It never ceases to amaze me that I am prepared to drive 20 miles along one of the worst, most congested, stretches of northern motorway in order to partake of reconstituted meat products and Nordic berries. I mentioned this to The Boy.

“Yes,” he muttered between mouthfuls of cold chips. “But it’s strangely delicious”. He even had a spoon at the ready to scoop up the extra gravy.

I’m also surprised by his interest in the superstore, given that, like most of his generation, he prefers to do his shopping on line.

“But it’s full of things you never knew you needed,” he explained. And, of course, that’s the key to the success of this Swedish import – take note struggling retailers – it’s packed to the brim with things you never knew you needed. In fact, there are many objects within its walls that seem to defy purpose. “What’s this for?” you find yourself asking before popping one into your trolley. (Of course, it’s also cheap).

Having bussed our trays, a requirement of IKEA law, we began a tour of the store.
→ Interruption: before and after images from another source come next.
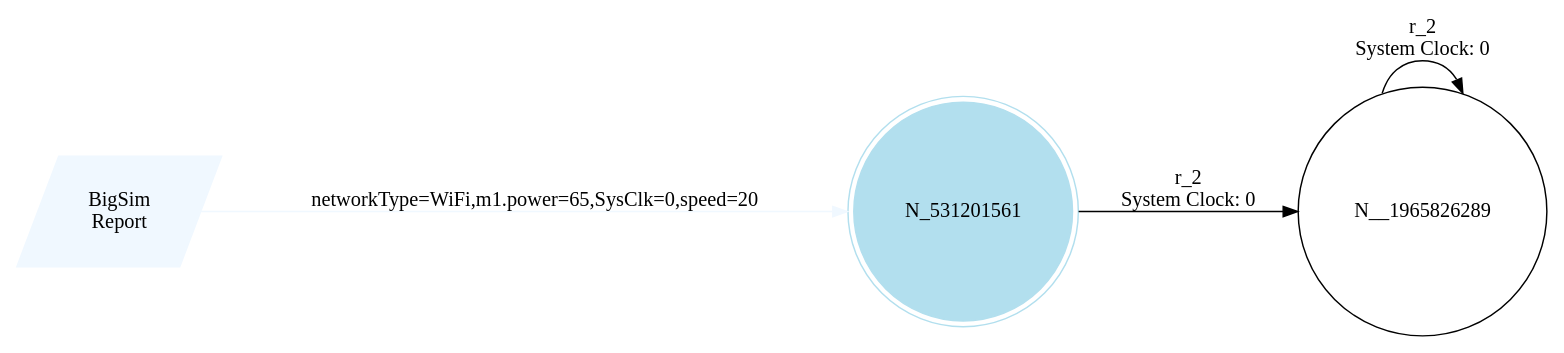
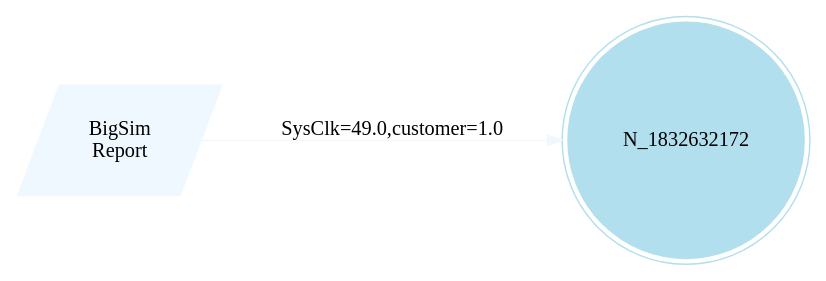
One commit to PKUVicky/BigSim changed the diagram in Examples/MobileCloud/results/checker.dot. Above: the diagram before and after it, drawn with Graphviz. The commit also changed 19 other files, not shown here.

```diff
--- a/Examples/MobileCloud/results/checker.dot
+++ b/Examples/MobileCloud/results/checker.dot
@@ -1,15 +1,10 @@
 digraph reaction_graph {
    rankdir=LR;
    Node [shape = circle];
    BigSim_Report [shape = parallelogram color = aliceblue style=filled label="BigSim
 Report"];
-BigSim_Report -> N_531201561[color = aliceblue label = "networkType=WiFi,m1.power=65,SysClk=0,speed=20"];
- N_531201561
+BigSim_Report -> N_1832632172[color = aliceblue label = "SysClk=49.0,customer=1.0"];
+ N_1832632172
  [shape=circle, color=lightblue2, style=filled];
-N__1965826289[ label="N__1965826289"];
- N__1965826289 -> N__1965826289[ label = "r_2
-System Clock: 0"];
-N_531201561[ shape = doublecircle, color=lightblue2, style=filled, label="N_531201561"];
- N_531201561 -> N__1965826289[ label = "r_2
-System Clock: 0"];
+N_1832632172[ shape = doublecircle, color=lightblue2, style=filled, label="N_1832632172"];
 }
```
As every visitor to this popular out-of-town destination knows, the Swedish emporium has been laid out to lead shoppers on a designated path through the store that takes in each and every single delight it has to offer. No opportunity to tempt us has been left untapped.

We, however, took a wrong turn and found ourselves in a contraflow situation, weaving our way through kitchen interiors and battling through bedrooms, against the throng.

“What are we actually here for?” I asked, after we’d browsed the office chairs, Klippan sofas, coffee tables, bedroom furniture and TV stands.

The Boy, who is moving into his own home after Christmas, was a bit vague: “Some glasses, plates, bedding, kitchen stuff, you know....”

An hour later we were queuing up, once again, but this time at the check-out, with a trolley bearing glasses, plates, cork mats, bag ties, tea towels and 25 tiny glass herb and spice pots. We may have failed on the bedding front but Firstborn was more than made up by the acquisition of the little pots.

As we made our way back along the M62, the sun dipping in the sky, I realised that while I’d missed the chance to partake of fresh air and rare winter sunshine it had been one of those afternoons that had offered something more memorable – a chance to share the pleasures of a young person setting up home.

It was also a bittersweet experience as I know that when he moves out in January our son may never live with us again. In fact, we were quite surprised that he came back after finishing university.

But the good news is that as a house holder he’ll no doubt need to make many more trips to out-of-town Swedish stores and he knows that he can always call on me to join him for meatballs.